I was thinking this as I walked past yet another beggar sitting on the pavement. Begging in the streets is a relatively recent phenomenon in English cities. Its causes are various – drug addiction, the break-up of families and communities, the inadequacy of our social services safety-net etc. – but despite my knowing this I harbour a suspicion (based on hearsay) that some people choose to beg because it pays well, which is one reason why I prefer to give money indirectly, i.e. to charities that provide facilities for the homeless. Explaining my policy to each and every supplicant is impractical (although I did so on one occasion when my refusal to give prompted a sneering protest) hence I get annoyed at having to step over so many characters who sit on the street smoking, drinking, petting their dogs and demanding a share of my loose change (who carries loose change in this cashless economy?) and the slumped, inert characters who, too zonked even to ask for money, rely on it being tossed into their awkwardly positioned receptacles.

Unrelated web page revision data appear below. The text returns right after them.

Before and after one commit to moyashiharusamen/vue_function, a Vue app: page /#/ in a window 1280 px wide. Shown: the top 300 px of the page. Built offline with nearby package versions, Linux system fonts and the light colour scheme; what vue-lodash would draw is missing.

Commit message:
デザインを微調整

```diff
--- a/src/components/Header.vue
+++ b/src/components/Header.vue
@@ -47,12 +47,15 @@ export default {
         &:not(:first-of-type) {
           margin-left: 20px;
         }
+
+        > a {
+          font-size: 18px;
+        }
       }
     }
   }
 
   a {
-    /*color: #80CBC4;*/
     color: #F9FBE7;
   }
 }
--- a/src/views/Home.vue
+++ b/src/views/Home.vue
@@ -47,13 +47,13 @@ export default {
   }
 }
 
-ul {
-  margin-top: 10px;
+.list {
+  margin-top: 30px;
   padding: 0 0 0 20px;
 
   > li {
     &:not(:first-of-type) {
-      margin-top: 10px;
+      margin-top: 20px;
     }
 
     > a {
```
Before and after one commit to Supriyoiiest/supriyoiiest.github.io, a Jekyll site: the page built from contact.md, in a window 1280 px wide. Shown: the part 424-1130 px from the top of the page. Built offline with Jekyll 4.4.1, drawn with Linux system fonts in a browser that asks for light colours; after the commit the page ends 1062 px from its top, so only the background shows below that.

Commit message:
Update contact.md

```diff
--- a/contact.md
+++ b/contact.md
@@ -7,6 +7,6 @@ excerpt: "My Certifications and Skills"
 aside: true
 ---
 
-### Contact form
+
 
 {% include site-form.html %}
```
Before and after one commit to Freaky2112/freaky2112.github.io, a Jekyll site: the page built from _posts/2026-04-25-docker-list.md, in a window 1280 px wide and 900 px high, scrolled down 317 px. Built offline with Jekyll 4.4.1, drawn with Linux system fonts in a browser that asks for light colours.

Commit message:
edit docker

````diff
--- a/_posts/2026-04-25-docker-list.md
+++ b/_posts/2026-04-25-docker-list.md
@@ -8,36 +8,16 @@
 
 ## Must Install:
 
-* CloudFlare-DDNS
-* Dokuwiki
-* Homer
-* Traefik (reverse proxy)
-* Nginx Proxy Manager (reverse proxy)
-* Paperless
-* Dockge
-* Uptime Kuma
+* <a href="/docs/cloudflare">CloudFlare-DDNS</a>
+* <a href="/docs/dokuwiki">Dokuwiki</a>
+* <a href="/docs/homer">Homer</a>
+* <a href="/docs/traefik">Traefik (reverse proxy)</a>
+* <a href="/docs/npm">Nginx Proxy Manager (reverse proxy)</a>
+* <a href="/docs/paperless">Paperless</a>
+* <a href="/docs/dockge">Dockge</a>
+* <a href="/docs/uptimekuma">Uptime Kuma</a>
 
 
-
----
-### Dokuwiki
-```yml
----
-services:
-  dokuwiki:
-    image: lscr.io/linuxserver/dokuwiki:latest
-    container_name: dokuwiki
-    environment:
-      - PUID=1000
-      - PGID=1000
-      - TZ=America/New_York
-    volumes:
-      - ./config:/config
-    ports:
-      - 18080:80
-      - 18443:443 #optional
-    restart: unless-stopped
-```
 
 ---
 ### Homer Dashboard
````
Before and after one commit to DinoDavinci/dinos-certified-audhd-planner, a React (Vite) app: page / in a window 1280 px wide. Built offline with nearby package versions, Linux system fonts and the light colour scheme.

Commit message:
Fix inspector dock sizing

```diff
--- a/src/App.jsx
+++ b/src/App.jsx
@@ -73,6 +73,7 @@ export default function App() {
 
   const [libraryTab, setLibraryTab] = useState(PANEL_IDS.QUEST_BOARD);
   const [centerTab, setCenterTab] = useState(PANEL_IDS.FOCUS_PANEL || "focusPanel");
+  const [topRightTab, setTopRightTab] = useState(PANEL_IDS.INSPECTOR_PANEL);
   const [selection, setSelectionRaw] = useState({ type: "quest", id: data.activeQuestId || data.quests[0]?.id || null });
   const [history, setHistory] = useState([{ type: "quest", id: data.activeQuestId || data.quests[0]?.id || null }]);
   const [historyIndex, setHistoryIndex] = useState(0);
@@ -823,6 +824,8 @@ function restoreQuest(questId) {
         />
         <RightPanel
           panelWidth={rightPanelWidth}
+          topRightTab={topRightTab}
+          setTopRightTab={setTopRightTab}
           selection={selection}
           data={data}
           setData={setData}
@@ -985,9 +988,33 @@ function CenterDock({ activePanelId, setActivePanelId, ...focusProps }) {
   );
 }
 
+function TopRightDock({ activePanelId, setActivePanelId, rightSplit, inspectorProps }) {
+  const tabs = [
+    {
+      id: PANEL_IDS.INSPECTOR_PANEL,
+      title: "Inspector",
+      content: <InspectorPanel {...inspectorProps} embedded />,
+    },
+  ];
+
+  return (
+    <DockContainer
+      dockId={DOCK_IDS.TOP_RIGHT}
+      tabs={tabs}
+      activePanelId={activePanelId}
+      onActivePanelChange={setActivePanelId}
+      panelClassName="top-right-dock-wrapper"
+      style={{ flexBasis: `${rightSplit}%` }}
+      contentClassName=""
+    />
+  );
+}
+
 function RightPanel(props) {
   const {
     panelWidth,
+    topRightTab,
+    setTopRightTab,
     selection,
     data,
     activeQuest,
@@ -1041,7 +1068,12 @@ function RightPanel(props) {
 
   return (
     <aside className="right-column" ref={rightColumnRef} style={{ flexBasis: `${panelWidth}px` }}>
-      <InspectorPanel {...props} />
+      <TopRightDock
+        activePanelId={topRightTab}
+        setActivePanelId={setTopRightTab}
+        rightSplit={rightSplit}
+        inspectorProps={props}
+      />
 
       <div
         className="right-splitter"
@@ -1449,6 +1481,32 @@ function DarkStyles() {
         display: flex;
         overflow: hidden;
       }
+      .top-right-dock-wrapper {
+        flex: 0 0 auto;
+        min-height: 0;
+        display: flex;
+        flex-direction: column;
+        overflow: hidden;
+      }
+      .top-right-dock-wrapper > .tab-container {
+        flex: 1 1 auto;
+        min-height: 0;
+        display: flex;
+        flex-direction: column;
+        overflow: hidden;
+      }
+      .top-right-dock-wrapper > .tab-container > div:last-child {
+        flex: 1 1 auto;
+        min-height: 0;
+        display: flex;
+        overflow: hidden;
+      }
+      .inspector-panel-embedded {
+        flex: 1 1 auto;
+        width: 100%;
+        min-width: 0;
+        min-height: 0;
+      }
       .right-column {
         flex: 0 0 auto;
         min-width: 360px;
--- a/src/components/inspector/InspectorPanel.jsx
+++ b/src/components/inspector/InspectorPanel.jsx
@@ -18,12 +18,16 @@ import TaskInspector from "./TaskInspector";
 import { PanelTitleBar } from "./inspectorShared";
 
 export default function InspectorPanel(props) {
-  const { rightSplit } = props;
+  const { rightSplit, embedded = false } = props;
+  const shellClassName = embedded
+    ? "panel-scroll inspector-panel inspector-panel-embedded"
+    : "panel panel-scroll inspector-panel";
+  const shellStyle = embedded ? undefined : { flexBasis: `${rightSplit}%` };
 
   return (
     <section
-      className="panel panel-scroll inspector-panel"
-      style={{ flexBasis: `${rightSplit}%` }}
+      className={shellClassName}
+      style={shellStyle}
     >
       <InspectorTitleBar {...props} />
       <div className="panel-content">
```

There are beggars who offer something in return – a joke, a tune or a smile. I particularly liked the approach of one Irishman who asked me for a couple of quid so that he could get drunk. “I promise not to waste it on food or shelter,” he said with admirable candour. He got his couple of quid but I wish now that I had taken him to the pub instead; I might have got a few more laughs. And there was another chap who cut straight to the chase by asking whether I had a spare room and a job to offer him.
So when I feel annoyed by beggars I remind myself that they are a symptom of our dysfunctional society and I channel my emotional energy into a more useful force-field – anger: anger, that is, at society’s failure to absorb them.